(EXCERPTED RECORDS begins)

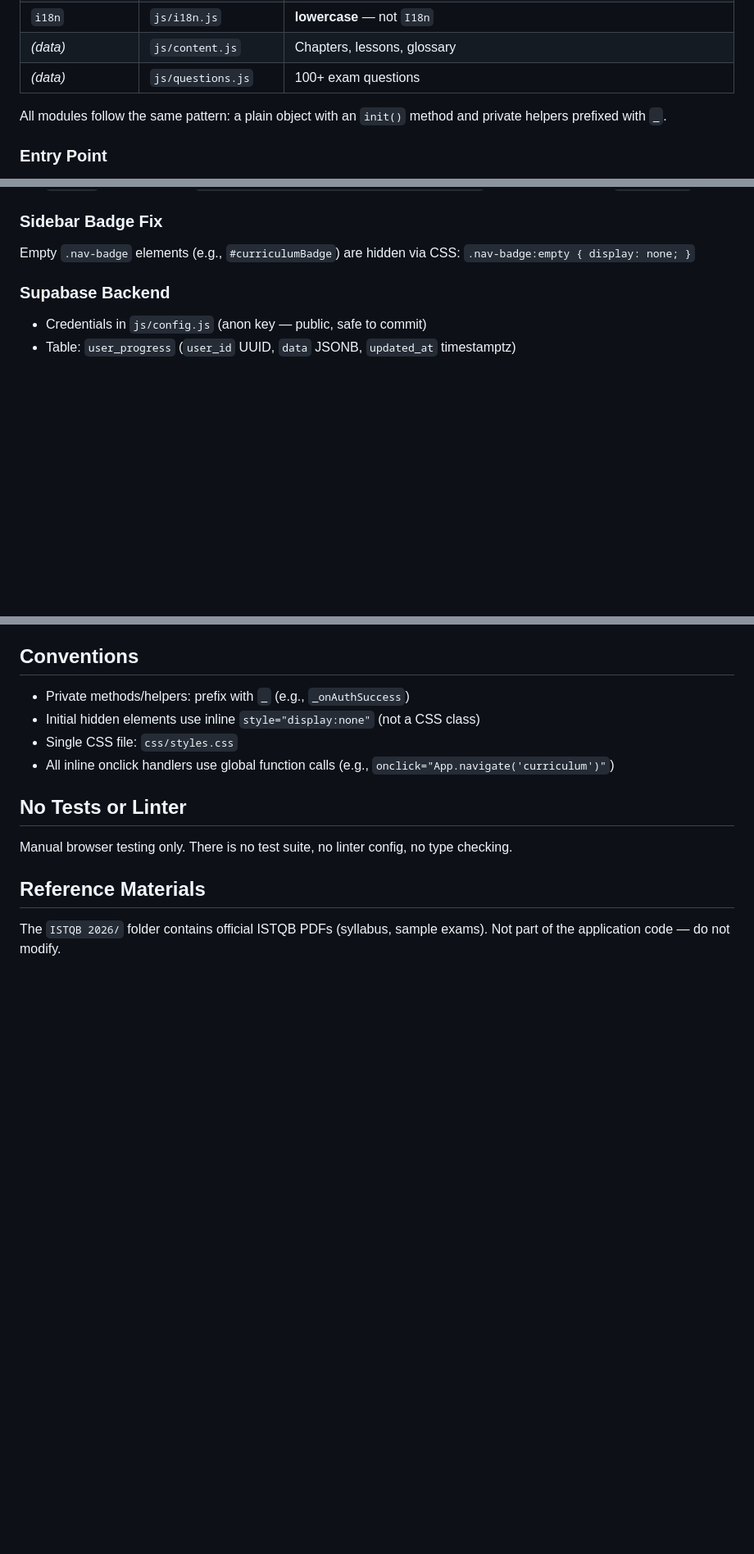
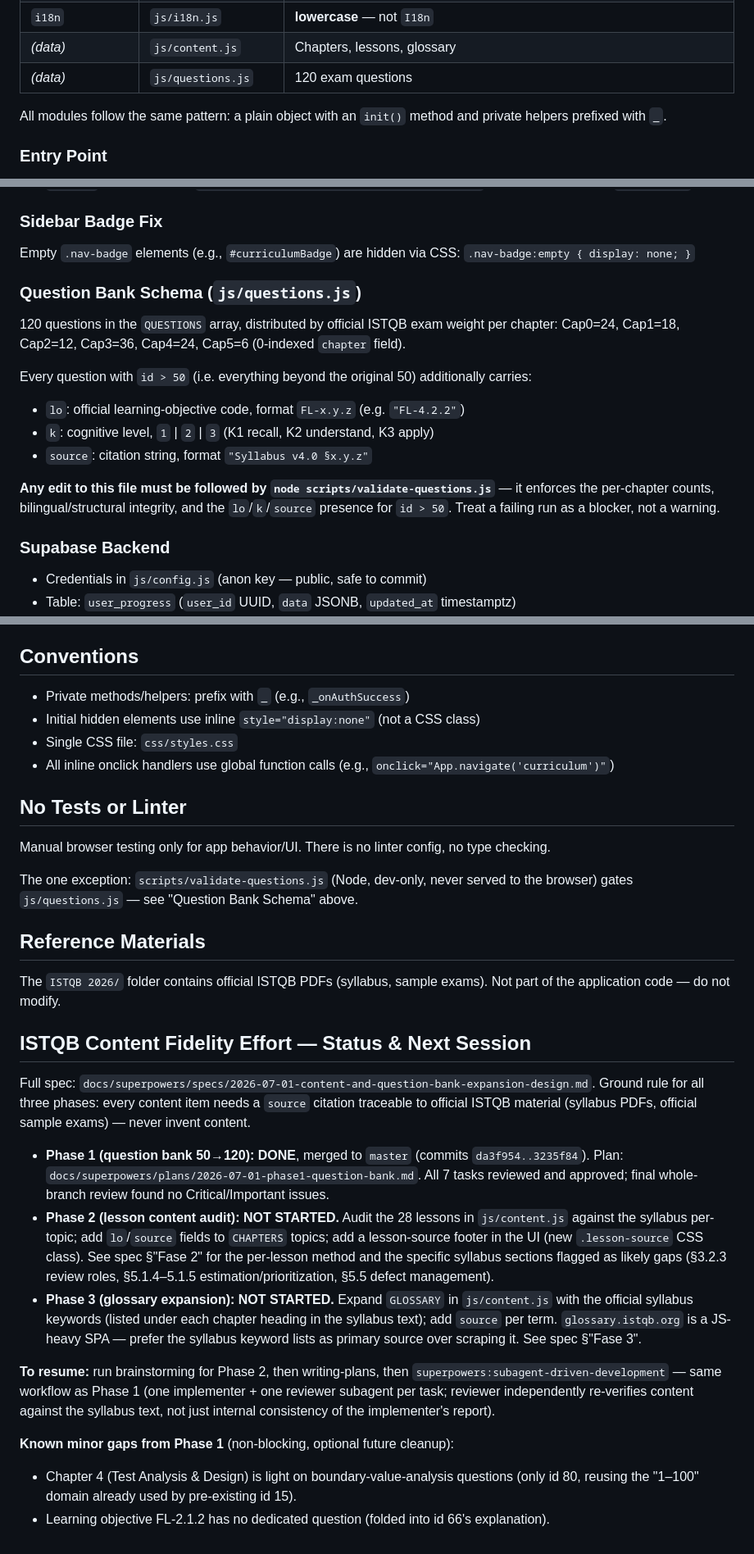
Before and after one commit to jraversbcn21/MyCampusISTQB_26, a Markdown page: AGENTS.md, 3 parts joined by grey strips. Shown at 82% size. Drawn GitHub-style; blank space fills up the shorter version.

Commit message:
docs: sync CLAUDE.md/AGENTS.md with 120-question bank and content roadmap
Correct stale "100+ questions" references, document the
validate-questions.js gate and lo/k/source schema, and record the
3-phase ISTQB content-fidelity effort status (Phase 1 done, Phase 2/3
pending) so the next session can pick up where this one left off.

Co-Authored-By: Claude Sonnet 5 <noreply@anthropic.com>

```diff
--- a/AGENTS.md
+++ b/AGENTS.md
@@ -41,7 +41,7 @@ Every module is a **global singleton object**. Naming is inconsistent:
 | `Onboarding` | `js/onboarding.js` | First-run tour |
 | `i18n` | `js/i18n.js` | **lowercase** — not `I18n` |
 | *(data)* | `js/content.js` | Chapters, lessons, glossary |
-| *(data)* | `js/questions.js` | 100+ exam questions |
+| *(data)* | `js/questions.js` | 120 exam questions |
 
 All modules follow the same pattern: a plain object with an `init()` method and private helpers prefixed with `_`.
 
@@ -106,6 +106,20 @@ Saves current view to `localStorage` key `mycampus_current_view`. Restores on in
 
 Empty `.nav-badge` elements (e.g., `#curriculumBadge`) are hidden via CSS: `.nav-badge:empty { display: none; }`
 
+### Question Bank Schema (`js/questions.js`)
+
+120 questions in the `QUESTIONS` array, distributed by official ISTQB exam weight per
+chapter: Cap0=24, Cap1=18, Cap2=12, Cap3=36, Cap4=24, Cap5=6 (0-indexed `chapter` field).
+
+Every question with `id > 50` (i.e. everything beyond the original 50) additionally carries:
+- `lo`: official learning-objective code, format `FL-x.y.z` (e.g. `"FL-4.2.2"`)
+- `k`: cognitive level, `1` | `2` | `3` (K1 recall, K2 understand, K3 apply)
+- `source`: citation string, format `"Syllabus v4.0 §x.y.z"`
+
+**Any edit to this file must be followed by `node scripts/validate-questions.js`** — it
+enforces the per-chapter counts, bilingual/structural integrity, and the `lo`/`k`/`source`
+presence for `id > 50`. Treat a failing run as a blocker, not a warning.
+
 ### Supabase Backend
 
 - Credentials in `js/config.js` (anon key — public, safe to commit)
@@ -126,8 +140,40 @@ Fully functional without cloud sync. Falls back silently to localStorage.
 
 ## No Tests or Linter
 
-Manual browser testing only. There is no test suite, no linter config, no type checking.
+Manual browser testing only for app behavior/UI. There is no linter config, no type checking.
+
+The one exception: `scripts/validate-questions.js` (Node, dev-only, never served to the
+browser) gates `js/questions.js` — see "Question Bank Schema" above.
 
 ## Reference Materials
 
 The `ISTQB 2026/` folder contains official ISTQB PDFs (syllabus, sample exams). Not part of the application code — do not modify.
+
+## ISTQB Content Fidelity Effort — Status & Next Session
+
+Full spec: `docs/superpowers/specs/2026-07-01-content-and-question-bank-expansion-design.md`.
+Ground rule for all three phases: every content item needs a `source` citation traceable
+to official ISTQB material (syllabus PDFs, official sample exams) — never invent content.
+
+- **Phase 1 (question bank 50→120): DONE**, merged to `master` (commits `da3f954..3235f84`).
+  Plan: `docs/superpowers/plans/2026-07-01-phase1-question-bank.md`. All 7 tasks reviewed
+  and approved; final whole-branch review found no Critical/Important issues.
+- **Phase 2 (lesson content audit): NOT STARTED.** Audit the 28 lessons in `js/content.js`
+  against the syllabus per-topic; add `lo`/`source` fields to `CHAPTERS` topics; add a
+  lesson-source footer in the UI (new `.lesson-source` CSS class). See spec §"Fase 2" for
+  the per-lesson method and the specific syllabus sections flagged as likely gaps
+  (§3.2.3 review roles, §5.1.4–5.1.5 estimation/prioritization, §5.5 defect management).
+- **Phase 3 (glossary expansion): NOT STARTED.** Expand `GLOSSARY` in `js/content.js` with
+  the official syllabus keywords (listed under each chapter heading in the syllabus text);
+  add `source` per term. `glossary.istqb.org` is a JS-heavy SPA — prefer the syllabus
+  keyword lists as primary source over scraping it. See spec §"Fase 3".
+
+**To resume:** run brainstorming for Phase 2, then writing-plans, then
+`superpowers:subagent-driven-development` — same workflow as Phase 1 (one implementer +
+one reviewer subagent per task; reviewer independently re-verifies content against the
+syllabus text, not just internal consistency of the implementer's report).
+
+**Known minor gaps from Phase 1** (non-blocking, optional future cleanup):
+- Chapter 4 (Test Analysis & Design) is light on boundary-value-analysis questions (only
+  id 80, reusing the "1–100" domain already used by pre-existing id 15).
+- Learning objective FL-2.1.2 has no dedicated question (folded into id 66's explanation).
```
Also changed, not shown: CLAUDE.md (+26 -2 lines).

(EXCERPTED RECORDS ends)

▶ PROBLEM REQUIREMENTS
Check the listing above for lines containing the string "subagent", and copy each one.

▶ OUTPUT FOR THIS EXERCISE
+`superpowers:subagent-driven-development` — same workflow as Phase 1 (one implementer +
+one reviewer subagent per task; reviewer independently re-verifies content against the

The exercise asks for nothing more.